Freak's Screech

Sep 04

nprfreshair:

This morning on NPR news there was a story about plans for “Container Park" in Las Vegas. The report called it "industrial chic" on a large scale: 35 re-purposed shipping containers with modular cubes designed to foster local businesses and community space. This “classic urban revitalization" will include a bike shop, eateries, and a playground.  It is intended to be a place for locals, as opposed to the mammoth development downtown intended for visitors.

Container Park is set to open this fall.

A few weeks ago Fresh Air interviewed Rose George, a journalist who wrote a book about shipping containers called Ninety Percent of Everything: Inside Shipping, the Invisible Industry That Puts Clothes on Your Back, Gas in Your Car and Food on Your Plate. In this interview she explains the history of shipping engineering and how it drastically changed commerce.

Are shipping containers going to change urban design the way they changed commerce? What do you think of Container Park?

image via Vegas Chatter

Can’t wait for this open up!

Jul 30
collegehumor:

There’s So Many Things I Love About You
L is for the way your penis looks.

I need this card.

collegehumor:

There’s So Many Things I Love About You

L is for the way your penis looks.

I need this card.

Jul 01

So much room to grow

brotherhoodofmany:

Stretch out your hands
as far as you’re able
see how the world bends to welcome you

Imagine yourself, for a moment, 
completely encased in a perfect wax replica of you
from yesterday

funny how poorly it fits
already.

~ A Brotherhood of Thirty Eight ~

Perfect words, just when I need them. <3

Jun 21

wilwheaton:

upworthy:

brandnewechelon:

I HAVE BEEN WAITING FOR THIS GIFSET

See the video here!

OMG I LOVE HER.

Jun 21
Jun 17

How many times can someone listen to The Devlins’ “Don’t Let it Break Your Heart” before being considered clinically insane?

Jun 14

Fuck you, brain. And my heart too. After all this time you make it clear what I’m after when you know there isn’t any way to pursue it without potentially ruining one of the greatest friendships I’ve ever had.

I’m 32. I never thought I would ever question my sexuality. And here I am. But it’s not just any woman. It’s her.

May 31
dogshaming:

Hirsi Plays Doctor
I ate one of my stitches. Now I’m a lamp.View Post

dogshaming:

Hirsi Plays Doctor

I ate one of my stitches. Now I’m a lamp.

View Post

May 31

I want so badly to be so much more, but feel like I may be too far gone.

Apr 17

quote

1. Be Kind. If this is the one thing I manage to do, I’ve done enough. Kindness may seem like a personality trait, but I think of it more as a habitual spiritual practice. Being kind has taught me that simple, seemingly insignificant human interactions can be profound. It has opened people and their stories to me. And, perhaps most important to my work, being kind has taught me that I know far less than I think I do. Always.

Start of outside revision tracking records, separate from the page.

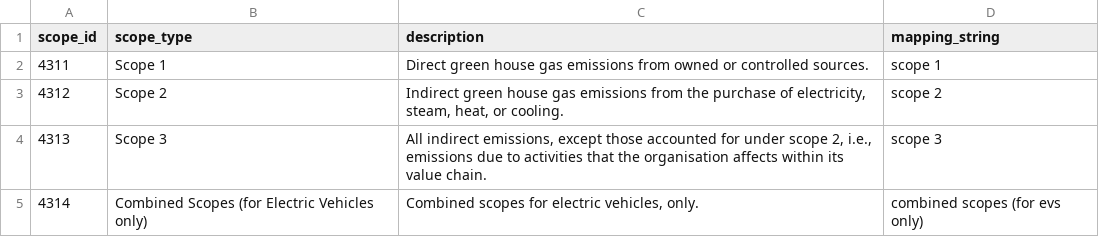
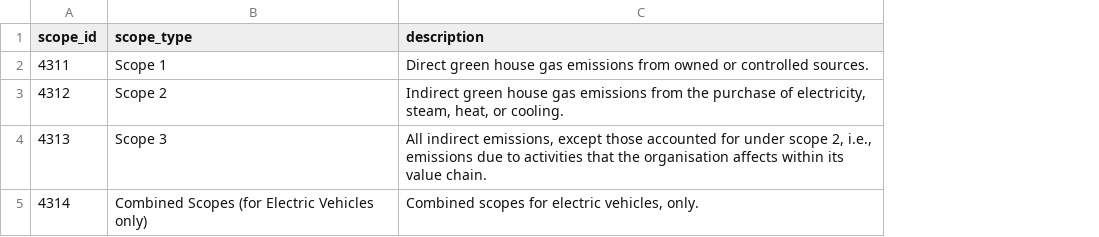
Before and after one commit to membranes/graphs, a CSV file: _data/scope.csv, drawn as a sheet; the diff names each change by its address in the sheet, - before the commit and + after, or states it on an @@ line.

Commit message:
Update _data/scope.csv

```diff
--- a/_data/scope.csv
+++ b/_data/scope.csv
-column D (mapping_string), rows 2-5: scope 1 | scope 2 | scope 3 | combined scopes (for evs only)
```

2. Love What You Do. This is not a passive thing, or a happenstance of trying to do what you love. It is a proactive, daily decision to nurture and seek satisfaction in the work I am doing. I think of it like marriage: sometimes it’s easy and simple. Sometimes it’s a daily, grinding decision to love. And sometimes, when you can’t do it any more, the last act of love is walking away.

3. Keep Your Brain Spongy. This is the fun part. I’m a big believer in feeding curiosity, and offering my subconscious mind a cornucopia of ideas. I read history, literature, and ancient Chinese murder mysteries. I feed the birds, train my ear to identify distinct birdsong, and try to learn the differences between sparrow species (almost all are the same buffy, brown color). I study physics, the latest developments in the modeling of protein-folding, and the genetic underpinnings of personality. I dig big holes in the yard, play and talk with animals, and right now I’m thinking about buying a metal detector. I am never bored.

4. Do the Next, Most Interesting Thing. This is a corollary of keeping your brain spongy, but it requires a very loose hold on one’s life-plans. In fact, I do very little life-planning at all; for better or worse, no career path can hold my attention for very long. So when people ask me how I became an NPR correspondent at such a young age, (or for that matter, how I ended up with a bit part in a Mexican telenovela) my best answer is that I didn’t really mean to. I just did a long series of the next, most interesting things. It’s kind of an informed version of winging-it.

— Andrea Seabrook’s personal rules are awesome. (via melodykramer)